Problem statement -
Find every line in the records below that contains the word "constraints", and copy each such line.

Data records -
-- Opening Marker --

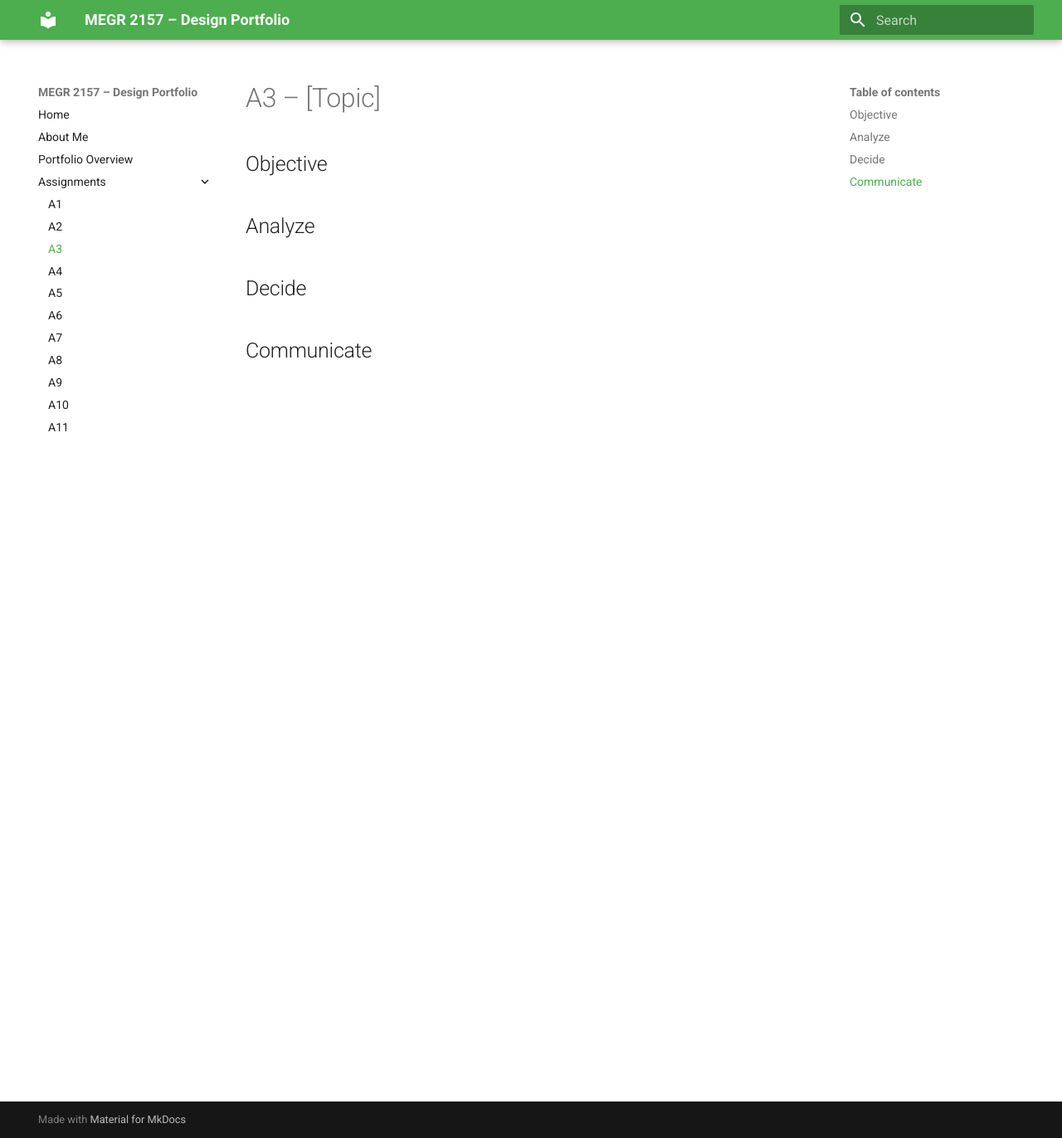
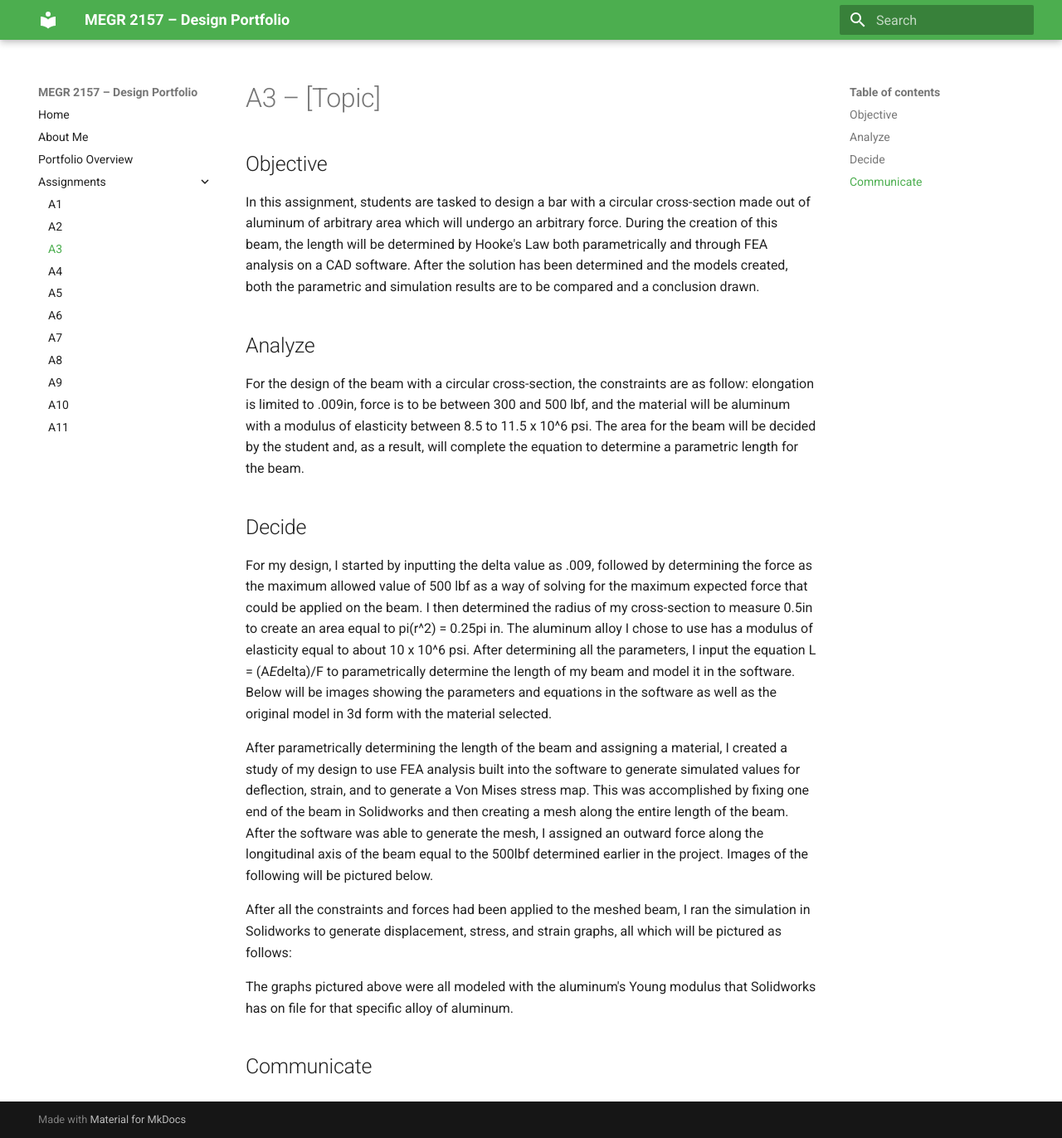
Before and after one commit to Brenoval/megr2157-public-portfolio, an MkDocs documentation site: the page built from docs/assignments/A03/index.md, in a window 1280 px wide and 1372 px high. Shown: the whole window at 83% size. Built offline with MkDocs 1.6.1 and Material for MkDocs 9.7.7, drawn with Linux system fonts in a browser that asks for light colours.

Commit message:
Update A3 assignment with detailed design and analysis
Expanded the assignment details for A3, including objectives, analysis constraints, design decisions, and FEA simulation results.

```diff
--- a/docs/assignments/A03/index.md
+++ b/docs/assignments/A03/index.md
@@ -2,11 +2,20 @@
 
 ## Objective
 
+In this assignment, students are tasked to design a bar with a circular cross-section made out of aluminum of arbitrary area which will undergo an arbitrary force. During the creation of this beam, the length will be determined by Hooke's Law both parametrically and through FEA analysis on a CAD software. After the solution has been determined and the models created, both the parametric and simulation results are to be compared and a conclusion drawn.
 
 ## Analyze
 
+For the design of the beam with a circular cross-section, the constraints are as follow: elongation is limited to .009in, force is to be between 300 and 500 lbf, and the material will be aluminum with a modulus of elasticity between 8.5 to 11.5 x 10^6 psi. The area for the beam will be decided by the student and, as a result, will complete the equation to determine a parametric length for the beam.
 
 ## Decide
 
+For my design, I started by inputting the delta value as .009, followed by determining the force as the maximum allowed value of 500 lbf as a way of solving for the maximum expected force that could be applied on the beam. I then determined the radius of my cross-section to measure 0.5in to create an area equal to pi(r^2) = 0.25pi in. The aluminum alloy I chose to use has a modulus of elasticity equal to about 10 x 10^6 psi. After determining all the parameters, I input the equation L = (A*E*delta)/F to parametrically determine the length of my beam and model it in the software. Below will be images showing the parameters and equations in the software as well as the original model in 3d form with the material selected.
+
+After parametrically determining the length of the beam and assigning a material, I created a study of my design to use FEA analysis built into the software to generate simulated values for deflection, strain, and to generate a Von Mises stress map. This was accomplished by fixing one end of the beam in Solidworks and then creating a mesh along the entire length of the beam. After the software was able to generate the mesh, I assigned an outward force along the longitudinal axis of the beam equal to the 500lbf determined earlier in the project. Images of the following will be pictured below.
+
+After all the constraints and forces had been applied to the meshed beam, I ran the simulation in Solidworks to generate displacement, stress, and strain graphs, all which will be pictured as follows:
+
+The graphs pictured above were all modeled with the aluminum's Young modulus that Solidworks has on file for that specific alloy of aluminum.
 
 ## Communicate
```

-- Closing Marker --

Result of the task -
Expanded the assignment details for A3, including objectives, analysis constraints, design decisions, and FEA simulation results.
+For the design of the beam with a circular cross-section, the constraints are as follow: elongation is limited to .009in, force is to be between 300 and 500 lbf, and the material will be aluminum with a modulus of elasticity between 8.5 to 11.5 x 10^6 psi. The area for the beam will be decided by the student and, as a result, will complete the equation to determine a parametric length for the beam.
+After all the constraints and forces had been applied to the meshed beam, I ran the simulation in Solidworks to generate displacement, stress, and strain graphs, all which will be pictured as follows:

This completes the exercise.